## WHAT YOU ARE ASKED TO DO
In your answer, set down the records below exactly as they stand, omitting pictures.

## DATA TO USE
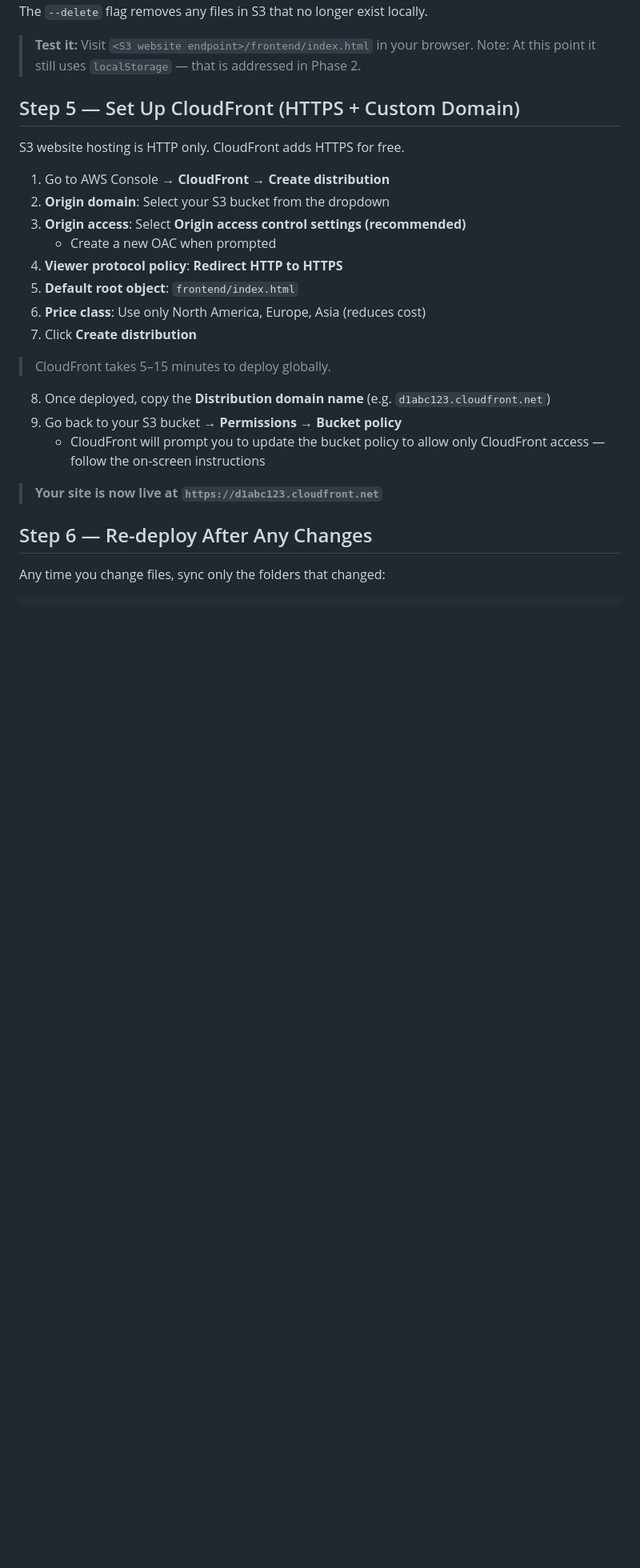
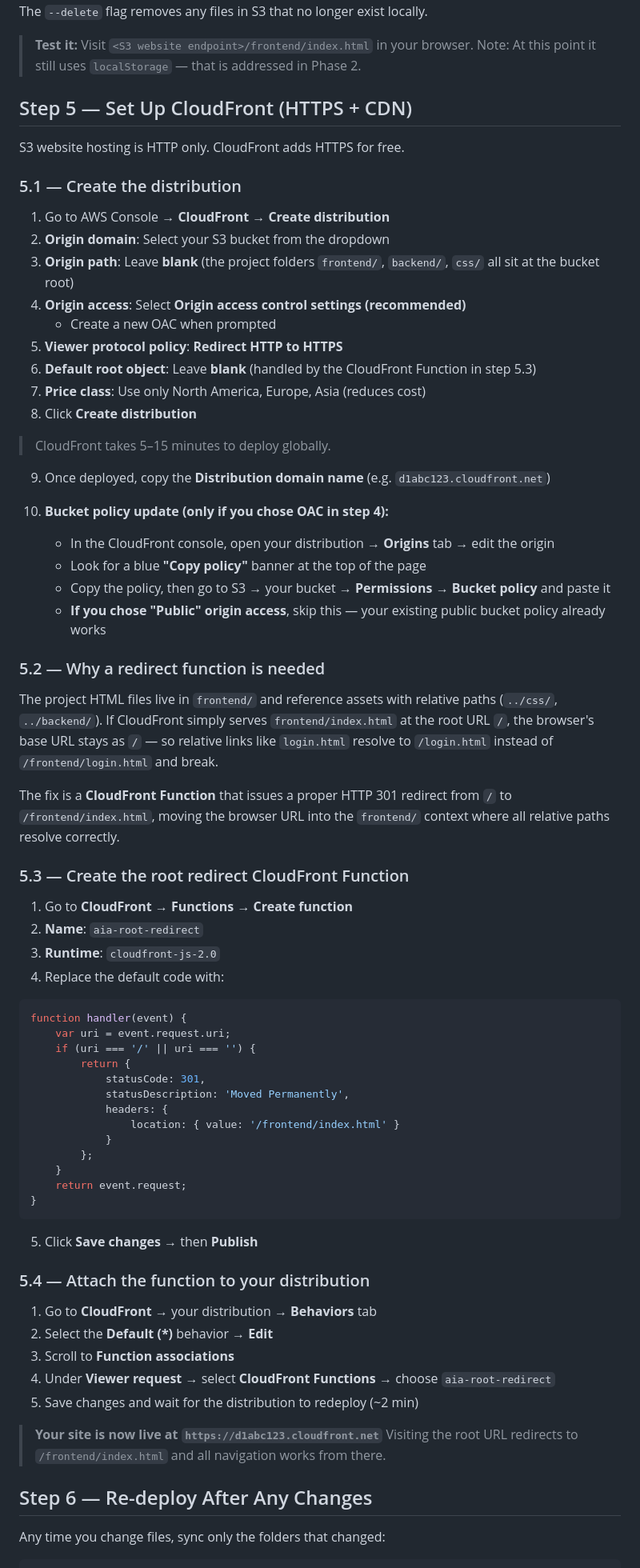
Before and after one commit to tanvi041005/AIA_Internship_project, a Markdown page: aws_guide.md, the part around one of its changes. Shown at 80% size. Drawn GitHub-style; blank space fills up the shorter version.

Commit message:
Updated AWS solutions

````diff
--- a/aws_guide.md
+++ b/aws_guide.md
@@ -139,26 +139,73 @@ The `--delete` flag removes any files in S3 that no longer exist locally.
 > **Test it:** Visit `<S3 website endpoint>/frontend/index.html` in your browser.
 > Note: At this point it still uses `localStorage` — that is addressed in Phase 2.
 
-## Step 5 — Set Up CloudFront (HTTPS + Custom Domain)
+## Step 5 — Set Up CloudFront (HTTPS + CDN)
 
 S3 website hosting is HTTP only. CloudFront adds HTTPS for free.
 
+### 5.1 — Create the distribution
+
 1. Go to AWS Console → **CloudFront** → **Create distribution**
 2. **Origin domain**: Select your S3 bucket from the dropdown
-3. **Origin access**: Select **Origin access control settings (recommended)**
+3. **Origin path**: Leave **blank** (the project folders `frontend/`, `backend/`, `css/` all sit at the bucket root)
+4. **Origin access**: Select **Origin access control settings (recommended)**
    - Create a new OAC when prompted
-4. **Viewer protocol policy**: **Redirect HTTP to HTTPS**
-5. **Default root object**: `frontend/index.html`
-6. **Price class**: Use only North America, Europe, Asia (reduces cost)
-7. Click **Create distribution**
+5. **Viewer protocol policy**: **Redirect HTTP to HTTPS**
+6. **Default root object**: Leave **blank** (handled by the CloudFront Function in step 5.3)
+7. **Price class**: Use only North America, Europe, Asia (reduces cost)
+8. Click **Create distribution**
 
 > CloudFront takes 5–15 minutes to deploy globally.
 
-8. Once deployed, copy the **Distribution domain name** (e.g. `d1abc123.cloudfront.net`)
-9. Go back to your S3 bucket → **Permissions** → **Bucket policy**
-   - CloudFront will prompt you to update the bucket policy to allow only CloudFront access — follow the on-screen instructions
+9. Once deployed, copy the **Distribution domain name** (e.g. `d1abc123.cloudfront.net`)
+
+10. **Bucket policy update (only if you chose OAC in step 4):**
+    - In the CloudFront console, open your distribution → **Origins** tab → edit the origin
+    - Look for a blue **"Copy policy"** banner at the top of the page
+    - Copy the policy, then go to S3 → your bucket → **Permissions** → **Bucket policy** and paste it
+    - **If you chose "Public" origin access**, skip this — your existing public bucket policy already works
+
+### 5.2 — Why a redirect function is needed
+
+The project HTML files live in `frontend/` and reference assets with relative paths (`../css/`, `../backend/`). If CloudFront simply serves `frontend/index.html` at the root URL `/`, the browser's base URL stays as `/` — so relative links like `login.html` resolve to `/login.html` instead of `/frontend/login.html` and break.
+
+The fix is a **CloudFront Function** that issues a proper HTTP 301 redirect from `/` to `/frontend/index.html`, moving the browser URL into the `frontend/` context where all relative paths resolve correctly.
+
+### 5.3 — Create the root redirect CloudFront Function
+
+1. Go to **CloudFront** → **Functions** → **Create function**
+2. **Name**: `aia-root-redirect`
+3. **Runtime**: `cloudfront-js-2.0`
+4. Replace the default code with:
+
+```javascript
+function handler(event) {
+    var uri = event.request.uri;
+    if (uri === '/' || uri === '') {
+        return {
+            statusCode: 301,
+            statusDescription: 'Moved Permanently',
+            headers: {
+                location: { value: '/frontend/index.html' }
+            }
+        };
+    }
+    return event.request;
+}
+```
+
+5. Click **Save changes** → then **Publish**
+
+### 5.4 — Attach the function to your distribution
+
+1. Go to **CloudFront** → your distribution → **Behaviors** tab
+2. Select the **Default (\*)** behavior → **Edit**
+3. Scroll to **Function associations**
+4. Under **Viewer request** → select **CloudFront Functions** → choose `aia-root-redirect`
+5. Save changes and wait for the distribution to redeploy (~2 min)
 
 > **Your site is now live at `https://d1abc123.cloudfront.net`**
+> Visiting the root URL redirects to `/frontend/index.html` and all navigation works from there.
 
 ## Step 6 — Re-deploy After Any Changes
 
````
Also changed, not shown: other parts of aws_guide.md (+4 -2 lines).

## WRITTEN ANSWER
Before and after one commit to tanvi041005/AIA_Internship_project, a Markdown page: aws_guide.md, the part around one of its changes. Shown at 80% size. Drawn GitHub-style; blank space fills up the shorter version.

Commit message:
Updated AWS solutions

````diff
--- a/aws_guide.md
+++ b/aws_guide.md
@@ -139,26 +139,73 @@ The `--delete` flag removes any files in S3 that no longer exist locally.
 > **Test it:** Visit `<S3 website endpoint>/frontend/index.html` in your browser.
 > Note: At this point it still uses `localStorage` — that is addressed in Phase 2.
 
-## Step 5 — Set Up CloudFront (HTTPS + Custom Domain)
+## Step 5 — Set Up CloudFront (HTTPS + CDN)
 
 S3 website hosting is HTTP only. CloudFront adds HTTPS for free.
 
+### 5.1 — Create the distribution
+
 1. Go to AWS Console → **CloudFront** → **Create distribution**
 2. **Origin domain**: Select your S3 bucket from the dropdown
-3. **Origin access**: Select **Origin access control settings (recommended)**
+3. **Origin path**: Leave **blank** (the project folders `frontend/`, `backend/`, `css/` all sit at the bucket root)
+4. **Origin access**: Select **Origin access control settings (recommended)**
    - Create a new OAC when prompted
-4. **Viewer protocol policy**: **Redirect HTTP to HTTPS**
-5. **Default root object**: `frontend/index.html`
-6. **Price class**: Use only North America, Europe, Asia (reduces cost)
-7. Click **Create distribution**
+5. **Viewer protocol policy**: **Redirect HTTP to HTTPS**
+6. **Default root object**: Leave **blank** (handled by the CloudFront Function in step 5.3)
+7. **Price class**: Use only North America, Europe, Asia (reduces cost)
+8. Click **Create distribution**
 
 > CloudFront takes 5–15 minutes to deploy globally.
 
-8. Once deployed, copy the **Distribution domain name** (e.g. `d1abc123.cloudfront.net`)
-9. Go back to your S3 bucket → **Permissions** → **Bucket policy**
-   - CloudFront will prompt you to update the bucket policy to allow only CloudFront access — follow the on-screen instructions
+9. Once deployed, copy the **Distribution domain name** (e.g. `d1abc123.cloudfront.net`)
+
+10. **Bucket policy update (only if you chose OAC in step 4):**
+    - In the CloudFront console, open your distribution → **Origins** tab → edit the origin
+    - Look for a blue **"Copy policy"** banner at the top of the page
+    - Copy the policy, then go to S3 → your bucket → **Permissions** → **Bucket policy** and paste it
+    - **If you chose "Public" origin access**, skip this — your existing public bucket policy already works
+
+### 5.2 — Why a redirect function is needed
+
+The project HTML files live in `frontend/` and reference assets with relative paths (`../css/`, `../backend/`). If CloudFront simply serves `frontend/index.html` at the root URL `/`, the browser's base URL stays as `/` — so relative links like `login.html` resolve to `/login.html` instead of `/frontend/login.html` and break.
+
+The fix is a **CloudFront Function** that issues a proper HTTP 301 redirect from `/` to `/frontend/index.html`, moving the browser URL into the `frontend/` context where all relative paths resolve correctly.
+
+### 5.3 — Create the root redirect CloudFront Function
+
+1. Go to **CloudFront** → **Functions** → **Create function**
+2. **Name**: `aia-root-redirect`
+3. **Runtime**: `cloudfront-js-2.0`
+4. Replace the default code with:
+
+```javascript
+function handler(event) {
+    var uri = event.request.uri;
+    if (uri === '/' || uri === '') {
+        return {
+            statusCode: 301,
+            statusDescription: 'Moved Permanently',
+            headers: {
+                location: { value: '/frontend/index.html' }
+            }
+        };
+    }
+    return event.request;
+}
+```
+
+5. Click **Save changes** → then **Publish**
+
+### 5.4 — Attach the function to your distribution
+
+1. Go to **CloudFront** → your distribution → **Behaviors** tab
+2. Select the **Default (\*)** behavior → **Edit**
+3. Scroll to **Function associations**
+4. Under **Viewer request** → select **CloudFront Functions** → choose `aia-root-redirect`
+5. Save changes and wait for the distribution to redeploy (~2 min)
 
 > **Your site is now live at `https://d1abc123.cloudfront.net`**
+> Visiting the root URL redirects to `/frontend/index.html` and all navigation works from there.
 
 ## Step 6 — Re-deploy After Any Changes
 
````
Also changed, not shown: other parts of aws_guide.md (+4 -2 lines).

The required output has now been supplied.